How much will it cost me?
If you’re worried about running costs, then stick with the entry-level versions of the Z4, as they’re cheaper to buy, run on less expensive tyres and come with lower insurance costs. Nonetheless, any sporty rear-drive sports car with a soft-top will attract a significant premium from the insurers. Version-for-version, the various Z4s are fairly economical if you don’t push them too hard too often, certainly in comparison to their petrol-powered rivals, but BMW does not offer a diesel version like some rivals do. Naturally, the M40i, with its large engine, uses more fuel than the other models in the range. However, the Z4 should retain its value well, helping offset some of the running costs.
How reliable is it?
There isn’t sufficient data on the reliability of the current BMW Z4 to make a call on it, but for reference, its predecessor fared better than most of its rivals, notably the Porsche Boxster. Like all BMWs, the Z4 comes with a three-year, unlimited mileage warranty that includes BMW Emergency Service.

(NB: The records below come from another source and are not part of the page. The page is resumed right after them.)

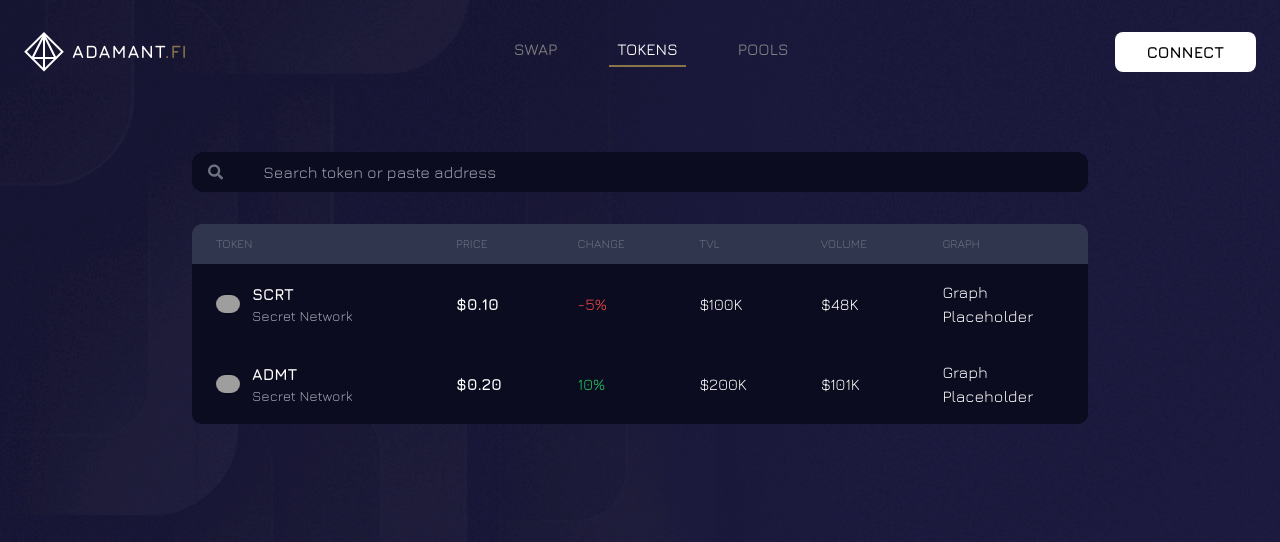
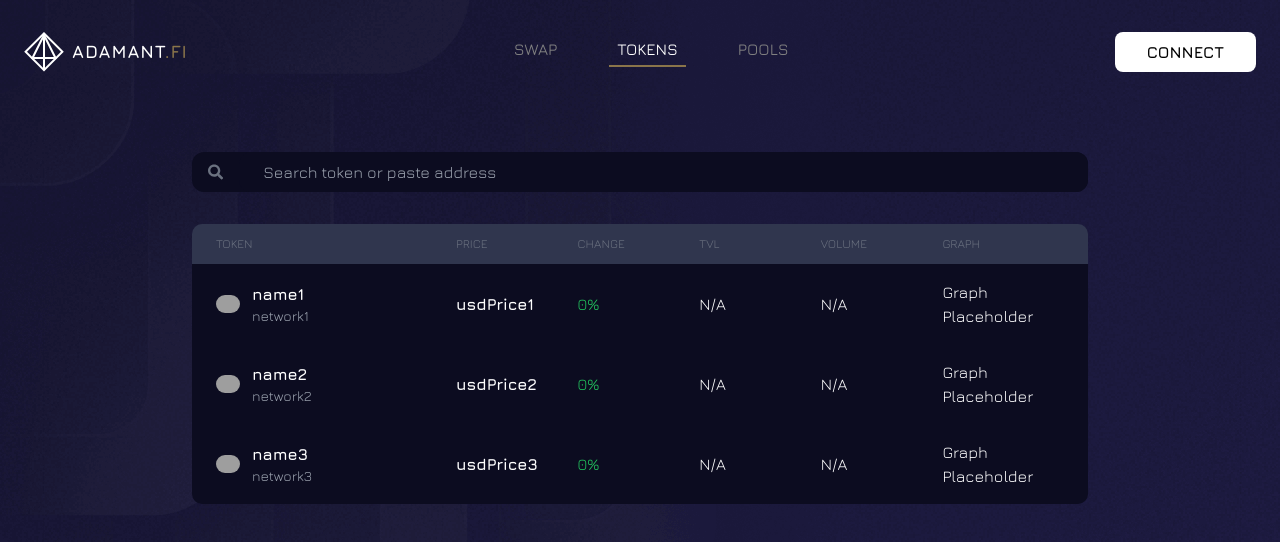
Before and after one commit to dredshep/AdamantFiSite, a Next.js app: page /app/tokens in a window 1280 px wide. Shown: the top 542 px of the page. Built offline with nearby package versions, Linux system fonts and the light colour scheme; grey boxes are pictures that could not be loaded; what @radix-ui/themes would draw is missing.

Commit message:
partial completion of new table and token page; requires merge of local api endpoint development for tokens fetch

```diff
--- a/package.json
+++ b/package.json
@@ -34,6 +34,7 @@
     "react-icons": "^5.0.1",
     "react-toastify": "^10.0.5",
     "react-vega": "^7.6.0",
+    "secretjs": "^1.12.5",
     "seedrandom": "^3.0.5",
     "styled-components": "^6.1.8",
     "tailwind-merge": "^2.2.2",
--- a/pages/api/getTableTokens.ts
+++ b/pages/api/getTableTokens.ts
@@ -1,28 +1,37 @@
+// @/api/getTableTokens.ts
+
 import { NextApiRequest, NextApiResponse } from "next";
+import { getSwappableTokens } from "@/utils/apis/getSwappableTokens";
+import { TableToken, Token } from "@/types";
 
-const getTableTokens = (req: NextApiRequest, res: NextApiResponse) => {
-  const tokens = [
-    {
-      userAddress: "secret1k0jntykt7e4g3y88ltc60czgjuqdy4c9e8fzek",
-      name: "SCRT",
-      network: "Secret Network",
-      price: "$0.10",
-      change: "-5%",
-      tvl: "$100K",
-      volume: "$48K",
-    },
-    {
-      userAddress: "secret15l9cqgz5uezgydrglaak5ahfac69kmx2qpd6xt",
-      name: "ADMT",
-      network: "Secret Network",
-      price: "$0.20",
-      change: "10%",
-      tvl: "$200K",
-      volume: "$101K",
-    },
-  ];
+// Define your transformation function
+const transformTokensToTableFormat = (tokens: Token[]): TableToken[] => {
+  return tokens.map((token) => ({
+    userAddress: token.address,
+    name: token.name ?? "Unknown Token",
+    network: token.network ?? "Unknown Network",
+    price: token.usdPrice ?? "N/A",
+    change: "0%", // Assuming you will compute this based on some other data
+    tvl: "N/A", // You might need additional data for Total Volume Locked
+    volume: "N/A", // You might need additional data for Volume
+  }));
+};
 
-  res.status(200).json(tokens);
+// API Route that uses the transformation
+const getTableTokens = async (req: NextApiRequest, res: NextApiResponse) => {
+  try {
+    const swappableTokens = await getSwappableTokens(); // Fetch the tokens from the other API
+    const tableTokens = transformTokensToTableFormat(swappableTokens); // Transform them to table format
+    res.status(200).json(tableTokens);
+  } catch (error) {
+    console.error(
+      "@pages/api/getTableTokens.ts: Failed to fetch tokens",
+      error
+    );
+    res
+      .status(500)
+      .json({ error: "@pages/api/getTableTokens.ts: Failed to fetch tokens" });
+  }
 };
 
 export default getTableTokens;
--- a/pages/app/token/[token].tsx
+++ b/pages/app/token/[token].tsx
@@ -1,42 +1,62 @@
 import { useRouter } from "next/router";
 import AppLayout from "@/components/app/Global/AppLayout";
-import React from "react";
+import React, { useEffect } from "react";
 import chartSpec from "@/utils/dummyData/lineChart.json";
 import values from "@/utils/dummyData/lineChartValues.json";
 import ResponsiveVegaChart from "@/components/app/Shared/Charts/ResponsiveVegaChart";
 import { VisualizationSpec } from "react-vega";
+import { Token } from "@/types";
+import { getSwappableTokens } from "@/utils/apis/getSwappableTokens";
 
 // Mock token details data
-const tokenDetails = {
-  secret16545454465153231231231: {
-    name: "SCRT",
-    network: "Secret Network",
-    totalVolumeLocked: "$500K",
-    marketCap: "$1M",
-    fdv: "$2M",
-    dailyVolume: "$50K",
-    about: "Lorem ipsum dolor sit amet, consectetur adipiscing elit.",
-  },
-  secret1acd6a516c51a651da65c165d1: {
-    name: "ADMT",
-    network: "Secret Network",
-    totalVolumeLocked: "$200K",
-    marketCap: "$800K",
-    fdv: "$1.5M",
-    dailyVolume: "$20K",
-    about:
-      "Pellentesque habitant morbi tristique senectus et netus et malesuada.",
-  },
-};
+// const tokenDetails = {
+//   secret16545454465153231231231: {
+//     name: "SCRT",
+//     network: "Secret Network",
+//     totalVolumeLocked: "$500K",
+//     marketCap: "$1M",
+//     fdv: "$2M",
+//     dailyVolume: "$50K",
+//     about: "Lorem ipsum dolor sit amet, consectetur adipiscing elit.",
+//   },
+//   secret1acd6a516c51a651da65c165d1: {
+//     name: "ADMT",
+//     network: "Secret Network",
+//     totalVolumeLocked: "$200K",
+//     marketCap: "$800K",
+//     fdv: "$1.5M",
+//     dailyVolume: "$20K",
+//     about:
+//       "Pellentesque habitant morbi tristique senectus et netus et malesuada.",
+//   },
+// };
 
 const TokenPage = () => {
   const router = useRouter();
   const { token } = router.query;
+  const [tokenDetails, setTokenDetails] = React.useState<Token[]>([]);
+  useEffect(() => {
+    getSwappableTokens().then((data) => {
+      setTokenDetails(data);
+    });
+  }, []);
 
-  const details = tokenDetails[token as keyof typeof tokenDetails];
+  const rawDetails = tokenDetails.find((t) => t.address === token);
+
+  const details = rawDetails
+    ? {
+        name: rawDetails.name,
+        network: rawDetails.network ?? "Unknown",
+        totalVolumeLocked: rawDetails.balance ?? "N/A",
+        marketCap: rawDetails.balance ?? "N/A",
+        fdv: rawDetails.balance ?? "N/A",
+        dailyVolume: rawDetails.balance ?? "N/A",
+        about: rawDetails.description ?? "No description available.",
+      }
+    : null;
 
   if (!details) {
-    return <p>Token not found</p>; // TODO: Not Found page
+    return <p>Token not found</p>; // TODO: Better Not Found page
   }
 
   return (
--- a/pages/app/tokens/index.tsx
+++ b/pages/app/tokens/index.tsx
@@ -14,7 +14,12 @@
   const [tokens, setTokens] = useState<TableToken[]>([]);
 
   useEffect(() => {
-    getTableTokens().then(setTokens);
+    async function main() {
+      const tableTokens = await getTableTokens();
+      console.log({ tableTokens });
+      setTokens(tableTokens);
+    }
+    main();
   }, []);
 
   return (
@@ -37,7 +42,7 @@
           ]}
         />
         <div className="rounded-b-[10px] overflow-hidden">
-          {tokens.map((token, index) => (
+          {tokens?.map((token, index) => (
             <Link
               key={index}
               className="flex items-center bg-adamant-box-dark hover:brightness-125 select-none py-4 px-6"
--- a/utils/apis/getSwappableTokens.ts
+++ b/utils/apis/getSwappableTokens.ts
@@ -1,7 +1,9 @@
 import { Token } from "@/types";
+import getUrl from "@/utils/apis/getUrl";
 
-export const getSwappableTokens = async (): Promise<Token[]> => {
-  const response = await fetch("/api/getSwappableTokens");
+// Utils to fetch swappable tokens
+export const getSwappableTokens = async () => {
+  const response = await fetch(getUrl("/api/getSwappableTokens"));
   const data: Token[] = await response.json();
   return data;
 };
--- /dev/null
+++ b/utils/apis/getUrl.ts
@@ -0,0 +1,19 @@
+// src/app/lib/utils/getUrl.ts
+const BASE_URL =
+  process.env.NODE_ENV === "production"
+    ? `https://${process.env.NEXT_PUBLIC_VERCEL_URL}`
+    : "http://localhost:3000";
+
+const INCLUDES_FORWARD_SLASH_AT_START_REGEX = /^\/(.|\n)*$/;
+const INCLUDES_FORWARD_SLASH_AT_START = (string: string) =>
+  INCLUDES_FORWARD_SLASH_AT_START_REGEX.test(string);
+
+const getUrl = (path: string) =>
+  `${BASE_URL}${!INCLUDES_FORWARD_SLASH_AT_START(path) ? "/" : ""}${path}`;
+
+export default getUrl;
+export {
+  BASE_URL,
+  INCLUDES_FORWARD_SLASH_AT_START_REGEX,
+  INCLUDES_FORWARD_SLASH_AT_START,
+};
```
Also changed, not shown: utils/secretjs/createClient.ts (added, +11 -0 lines), utils/secretjs/getCodeHashByContractAddress.ts (added, +16 -0 lines), 1 other file (tests, documents, lock files or other folders).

How safe is it?
BMW generally fares well in terms of Euro NCAP scores, though low-volume production cars such as the Z4 don’t tend to go through the crash tests. Even so, the Z4 has a rigid body structure to aid its handling that also benefits safety. Keen responses will help it avoid a crash in the first place, and there are plenty of airbags in the cabin should the worst happen. And, an Isofix mounting is standard for the passenger seat to hold a child seat in place. As is the norm in the sports car class, the most advanced driver assistance systems, such as active cruise control, are on the options list.
How much equipment do I get?
Impressively, the Z4 comes as standard with a set of gorgeous sports seats, upholstered in soft leather than can be had (for no extra cost) in a variety of colours. You’ll pay extra for electric adjustment on any version other than the M40i, however. The snazzy dual-screen dashboard is also standard across the board, with numerous connectivity functions included. Saying that, there’s a head-up display and wi-fi hotspot on the options list as part of a technology package, which isn’t cheap, though it also includes upgraded sound and Bluetooth systems, plus a sophisticated automatic parking function. The Sport and M Sport variants share the same basic equipment, and it’s only the visual upgrades inside and out that set the M Sport car apart. The M40i gets a unique look, an enhanced mechanical package and upgraded seats.
There are two camps of buyers that the BMW Z4 is likely to appeal to. On one side are those that prioritise style and technology, looking for an attractive convertible with a sporty image. The Z4 ticks all those boxes, even at the entry-point to the range, giving the likes of the Audi TT Roadster and Mercedes SLC a good run for their money. Depending how it is specified, however, the Z4 can also be an exciting and dynamic sports car to rival the Porsche 718 Boxster. If you’ve already decided that a two-seat roadster suits your lifestyle, the Z4 is certainly worth a look.